-- Opening Marker --
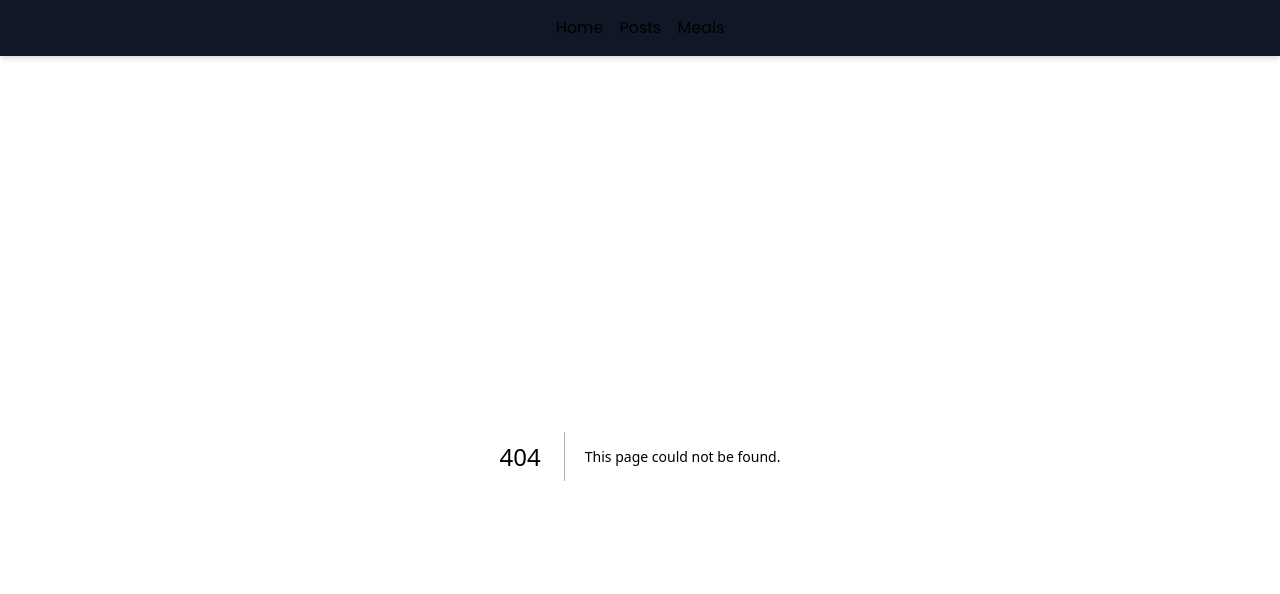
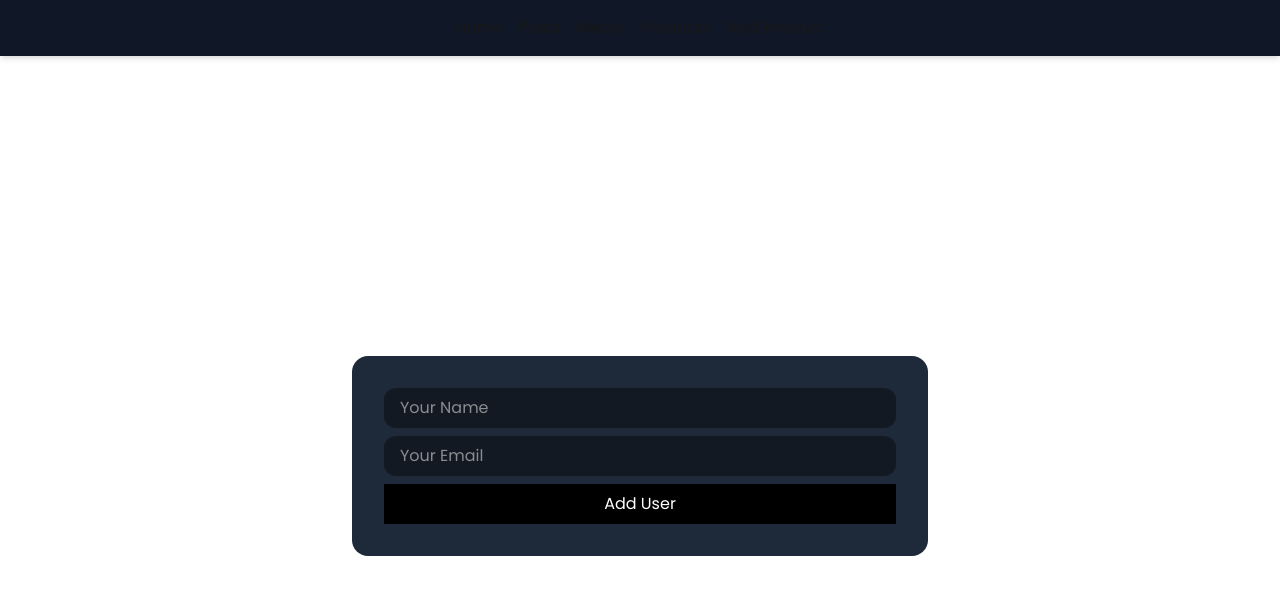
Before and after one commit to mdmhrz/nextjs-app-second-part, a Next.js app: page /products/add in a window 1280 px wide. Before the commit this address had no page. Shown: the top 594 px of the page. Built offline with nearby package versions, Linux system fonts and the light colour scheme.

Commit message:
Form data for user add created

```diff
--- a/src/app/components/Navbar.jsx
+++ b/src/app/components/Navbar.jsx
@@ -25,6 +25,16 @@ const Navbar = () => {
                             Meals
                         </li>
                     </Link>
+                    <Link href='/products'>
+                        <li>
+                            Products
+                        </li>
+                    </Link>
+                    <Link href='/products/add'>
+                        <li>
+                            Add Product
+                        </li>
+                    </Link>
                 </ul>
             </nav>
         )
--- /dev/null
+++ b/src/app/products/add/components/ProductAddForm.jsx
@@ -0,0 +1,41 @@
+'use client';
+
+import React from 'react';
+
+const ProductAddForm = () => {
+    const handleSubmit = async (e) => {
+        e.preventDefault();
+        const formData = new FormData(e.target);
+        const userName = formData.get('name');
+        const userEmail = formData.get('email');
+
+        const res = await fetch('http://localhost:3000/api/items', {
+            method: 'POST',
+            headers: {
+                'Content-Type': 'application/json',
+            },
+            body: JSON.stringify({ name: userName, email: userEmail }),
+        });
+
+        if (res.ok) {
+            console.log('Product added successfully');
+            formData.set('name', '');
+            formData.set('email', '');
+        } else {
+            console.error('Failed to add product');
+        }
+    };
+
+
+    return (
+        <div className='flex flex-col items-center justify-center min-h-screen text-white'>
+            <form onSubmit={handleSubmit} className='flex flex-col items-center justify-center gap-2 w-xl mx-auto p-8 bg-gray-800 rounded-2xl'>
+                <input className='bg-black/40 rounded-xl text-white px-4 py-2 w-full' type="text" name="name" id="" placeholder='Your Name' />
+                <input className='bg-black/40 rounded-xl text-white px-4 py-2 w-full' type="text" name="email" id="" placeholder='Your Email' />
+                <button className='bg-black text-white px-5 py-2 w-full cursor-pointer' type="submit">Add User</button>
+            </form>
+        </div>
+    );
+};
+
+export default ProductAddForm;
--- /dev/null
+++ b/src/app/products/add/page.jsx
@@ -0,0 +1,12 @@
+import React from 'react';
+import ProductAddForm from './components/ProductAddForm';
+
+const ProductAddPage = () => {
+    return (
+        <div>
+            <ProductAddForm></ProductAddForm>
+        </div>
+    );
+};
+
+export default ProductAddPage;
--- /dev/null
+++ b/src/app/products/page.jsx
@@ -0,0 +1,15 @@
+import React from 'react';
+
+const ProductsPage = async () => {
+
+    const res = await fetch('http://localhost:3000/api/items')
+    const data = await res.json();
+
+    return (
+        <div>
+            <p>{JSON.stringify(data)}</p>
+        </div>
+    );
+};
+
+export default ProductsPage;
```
-- Closing Marker --
▶ _Task to complete_:
Output every record above exactly, leaving out the pictures.

▶ _Response to the exercise_:
Before and after one commit to mdmhrz/nextjs-app-second-part, a Next.js app: page /products/add in a window 1280 px wide. Before the commit this address had no page. Shown: the top 594 px of the page. Built offline with nearby package versions, Linux system fonts and the light colour scheme.

Commit message:
Form data for user add created

```diff
--- a/src/app/components/Navbar.jsx
+++ b/src/app/components/Navbar.jsx
@@ -25,6 +25,16 @@ const Navbar = () => {
                             Meals
                         </li>
                     </Link>
+                    <Link href='/products'>
+                        <li>
+                            Products
+                        </li>
+                    </Link>
+                    <Link href='/products/add'>
+                        <li>
+                            Add Product
+                        </li>
+                    </Link>
                 </ul>
             </nav>
         )
--- /dev/null
+++ b/src/app/products/add/components/ProductAddForm.jsx
@@ -0,0 +1,41 @@
+'use client';
+
+import React from 'react';
+
+const ProductAddForm = () => {
+    const handleSubmit = async (e) => {
+        e.preventDefault();
+        const formData = new FormData(e.target);
+        const userName = formData.get('name');
+        const userEmail = formData.get('email');
+
+        const res = await fetch('http://localhost:3000/api/items', {
+            method: 'POST',
+            headers: {
+                'Content-Type': 'application/json',
+            },
+            body: JSON.stringify({ name: userName, email: userEmail }),
+        });
+
+        if (res.ok) {
+            console.log('Product added successfully');
+            formData.set('name', '');
+            formData.set('email', '');
+        } else {
+            console.error('Failed to add product');
+        }
+    };
+
+
+    return (
+        <div className='flex flex-col items-center justify-center min-h-screen text-white'>
+            <form onSubmit={handleSubmit} className='flex flex-col items-center justify-center gap-2 w-xl mx-auto p-8 bg-gray-800 rounded-2xl'>
+                <input className='bg-black/40 rounded-xl text-white px-4 py-2 w-full' type="text" name="name" id="" placeholder='Your Name' />
+                <input className='bg-black/40 rounded-xl text-white px-4 py-2 w-full' type="text" name="email" id="" placeholder='Your Email' />
+                <button className='bg-black text-white px-5 py-2 w-full cursor-pointer' type="submit">Add User</button>
+            </form>
+        </div>
+    );
+};
+
+export default ProductAddForm;
--- /dev/null
+++ b/src/app/products/add/page.jsx
@@ -0,0 +1,12 @@
+import React from 'react';
+import ProductAddForm from './components/ProductAddForm';
+
+const ProductAddPage = () => {
+    return (
+        <div>
+            <ProductAddForm></ProductAddForm>
+        </div>
+    );
+};
+
+export default ProductAddPage;
--- /dev/null
+++ b/src/app/products/page.jsx
@@ -0,0 +1,15 @@
+import React from 'react';
+
+const ProductsPage = async () => {
+
+    const res = await fetch('http://localhost:3000/api/items')
+    const data = await res.json();
+
+    return (
+        <div>
+            <p>{JSON.stringify(data)}</p>
+        </div>
+    );
+};
+
+export default ProductsPage;
```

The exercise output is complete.